**WHAT YOU HAVE TO DO:** Search the records below for the word "pydata". Copy each line where it occurs.

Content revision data
==============================

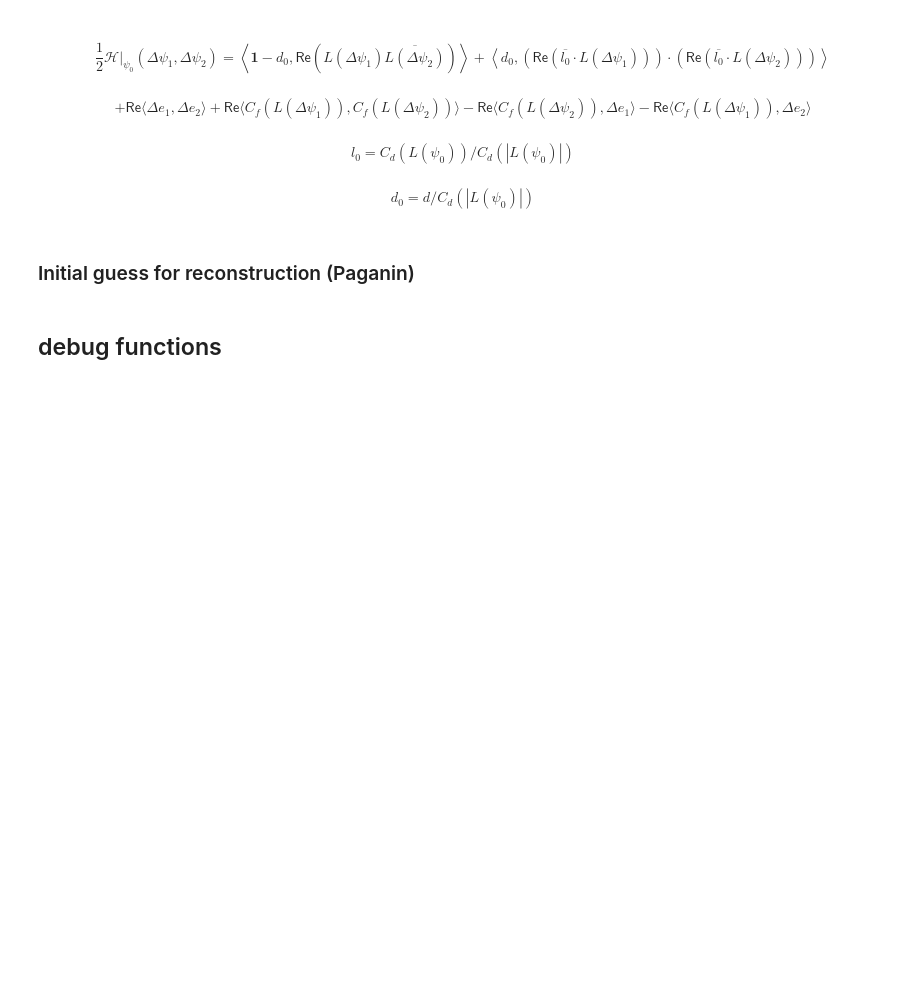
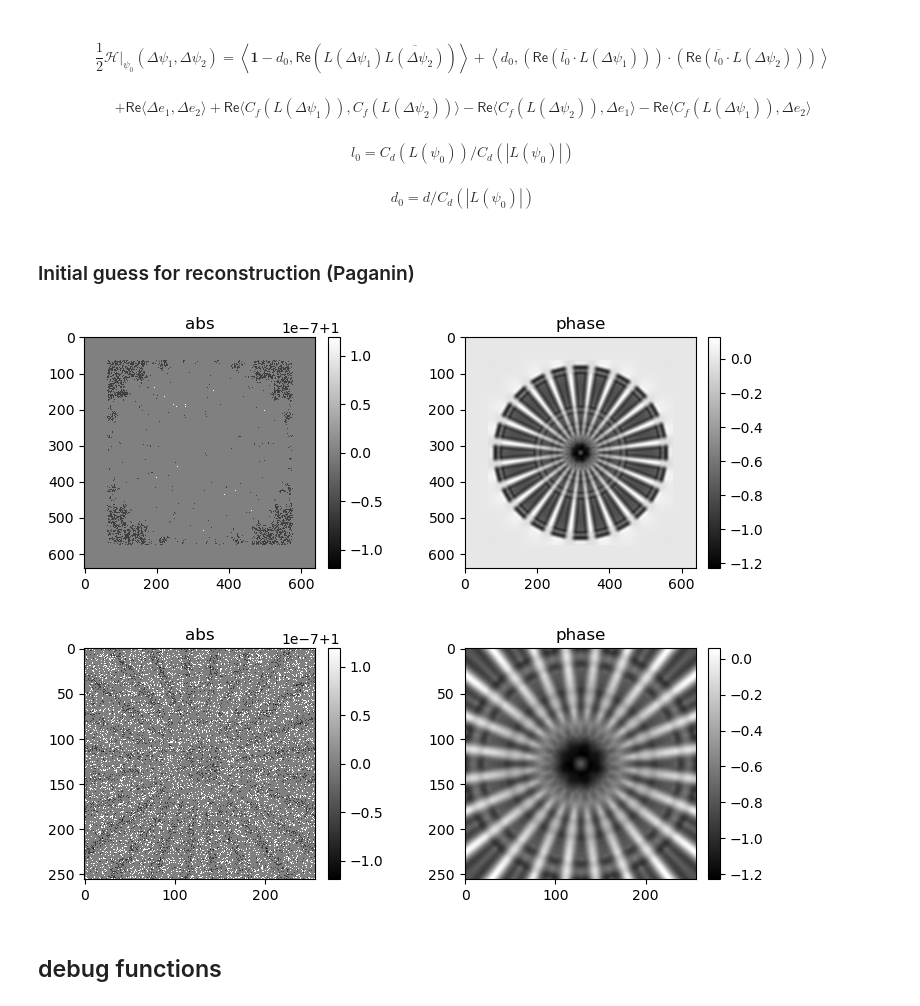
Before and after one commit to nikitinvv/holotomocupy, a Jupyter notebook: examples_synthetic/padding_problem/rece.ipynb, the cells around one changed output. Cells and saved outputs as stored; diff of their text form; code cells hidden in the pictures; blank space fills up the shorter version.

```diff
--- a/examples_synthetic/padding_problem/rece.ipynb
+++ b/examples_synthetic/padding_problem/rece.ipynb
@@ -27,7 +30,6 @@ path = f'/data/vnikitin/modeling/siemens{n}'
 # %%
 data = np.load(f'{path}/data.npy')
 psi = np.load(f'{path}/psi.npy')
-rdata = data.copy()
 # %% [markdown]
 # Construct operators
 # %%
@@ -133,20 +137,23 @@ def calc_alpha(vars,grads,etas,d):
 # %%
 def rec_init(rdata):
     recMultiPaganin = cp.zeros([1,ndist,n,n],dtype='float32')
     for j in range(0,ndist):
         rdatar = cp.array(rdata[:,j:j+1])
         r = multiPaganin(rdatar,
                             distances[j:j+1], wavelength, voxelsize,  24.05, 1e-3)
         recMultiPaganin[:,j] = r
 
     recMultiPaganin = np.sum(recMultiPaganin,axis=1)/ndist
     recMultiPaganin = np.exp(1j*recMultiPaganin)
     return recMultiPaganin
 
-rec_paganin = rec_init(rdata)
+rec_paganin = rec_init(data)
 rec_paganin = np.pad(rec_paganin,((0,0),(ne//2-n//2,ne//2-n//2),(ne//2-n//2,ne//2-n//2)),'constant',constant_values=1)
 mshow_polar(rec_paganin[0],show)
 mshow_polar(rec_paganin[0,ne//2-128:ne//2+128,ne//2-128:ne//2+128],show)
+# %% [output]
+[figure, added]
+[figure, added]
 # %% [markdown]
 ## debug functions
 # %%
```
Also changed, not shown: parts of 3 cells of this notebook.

==============================

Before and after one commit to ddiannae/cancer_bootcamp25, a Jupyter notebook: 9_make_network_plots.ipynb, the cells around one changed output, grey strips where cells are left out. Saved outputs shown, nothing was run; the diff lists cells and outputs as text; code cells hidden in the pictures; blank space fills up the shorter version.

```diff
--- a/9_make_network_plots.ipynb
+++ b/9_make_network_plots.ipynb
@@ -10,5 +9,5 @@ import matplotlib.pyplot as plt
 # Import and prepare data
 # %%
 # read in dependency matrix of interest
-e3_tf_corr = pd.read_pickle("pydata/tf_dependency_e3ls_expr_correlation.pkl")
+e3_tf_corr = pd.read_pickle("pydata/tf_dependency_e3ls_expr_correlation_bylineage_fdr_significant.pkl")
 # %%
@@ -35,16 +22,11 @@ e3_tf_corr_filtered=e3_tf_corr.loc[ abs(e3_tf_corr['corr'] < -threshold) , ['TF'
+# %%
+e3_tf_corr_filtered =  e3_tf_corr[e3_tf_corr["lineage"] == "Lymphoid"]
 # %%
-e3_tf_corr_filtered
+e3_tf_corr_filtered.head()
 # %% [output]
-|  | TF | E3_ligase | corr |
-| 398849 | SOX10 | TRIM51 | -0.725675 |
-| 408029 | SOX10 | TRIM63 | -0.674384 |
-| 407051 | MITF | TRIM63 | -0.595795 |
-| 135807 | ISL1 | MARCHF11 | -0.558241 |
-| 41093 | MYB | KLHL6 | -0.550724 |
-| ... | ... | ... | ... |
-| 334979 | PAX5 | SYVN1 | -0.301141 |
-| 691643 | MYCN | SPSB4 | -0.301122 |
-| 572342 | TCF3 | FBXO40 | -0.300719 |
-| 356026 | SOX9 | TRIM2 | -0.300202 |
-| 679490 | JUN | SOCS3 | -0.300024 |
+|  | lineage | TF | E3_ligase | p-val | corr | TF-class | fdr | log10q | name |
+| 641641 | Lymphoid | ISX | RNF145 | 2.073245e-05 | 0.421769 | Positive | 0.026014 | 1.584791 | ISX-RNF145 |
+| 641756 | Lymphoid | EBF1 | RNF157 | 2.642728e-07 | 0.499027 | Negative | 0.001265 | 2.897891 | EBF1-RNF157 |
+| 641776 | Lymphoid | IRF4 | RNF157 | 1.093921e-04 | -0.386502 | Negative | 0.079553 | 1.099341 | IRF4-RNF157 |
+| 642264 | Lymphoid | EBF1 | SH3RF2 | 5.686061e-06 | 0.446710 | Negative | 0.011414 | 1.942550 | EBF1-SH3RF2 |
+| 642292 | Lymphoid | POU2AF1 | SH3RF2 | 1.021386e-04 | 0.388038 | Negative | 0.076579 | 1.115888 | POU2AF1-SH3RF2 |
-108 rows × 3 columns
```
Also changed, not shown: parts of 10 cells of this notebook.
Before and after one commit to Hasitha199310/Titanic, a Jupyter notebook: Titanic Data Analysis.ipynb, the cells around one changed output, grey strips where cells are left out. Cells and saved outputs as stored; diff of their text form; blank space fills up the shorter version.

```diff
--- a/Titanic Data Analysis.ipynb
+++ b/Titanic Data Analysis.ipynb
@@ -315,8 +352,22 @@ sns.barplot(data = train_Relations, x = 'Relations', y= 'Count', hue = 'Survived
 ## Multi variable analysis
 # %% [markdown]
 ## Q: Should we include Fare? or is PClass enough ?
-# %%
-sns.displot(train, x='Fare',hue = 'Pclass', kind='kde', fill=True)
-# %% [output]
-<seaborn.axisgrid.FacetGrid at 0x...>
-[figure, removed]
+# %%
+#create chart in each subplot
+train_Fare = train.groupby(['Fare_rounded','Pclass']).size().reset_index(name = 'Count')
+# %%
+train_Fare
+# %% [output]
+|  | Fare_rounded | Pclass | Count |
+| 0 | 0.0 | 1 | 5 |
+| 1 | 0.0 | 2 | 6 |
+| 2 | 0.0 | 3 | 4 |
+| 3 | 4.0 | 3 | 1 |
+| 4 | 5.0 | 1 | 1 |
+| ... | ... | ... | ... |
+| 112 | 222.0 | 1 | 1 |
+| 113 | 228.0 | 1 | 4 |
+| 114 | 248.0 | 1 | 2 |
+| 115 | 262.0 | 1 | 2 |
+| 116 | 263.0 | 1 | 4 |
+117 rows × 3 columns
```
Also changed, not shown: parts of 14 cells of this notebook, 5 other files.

==============================

**ANSWER SPACE:**
-e3_tf_corr = pd.read_pickle("pydata/tf_dependency_e3ls_expr_correlation.pkl")
+e3_tf_corr = pd.read_pickle("pydata/tf_dependency_e3ls_expr_correlation_bylineage_fdr_significant.pkl")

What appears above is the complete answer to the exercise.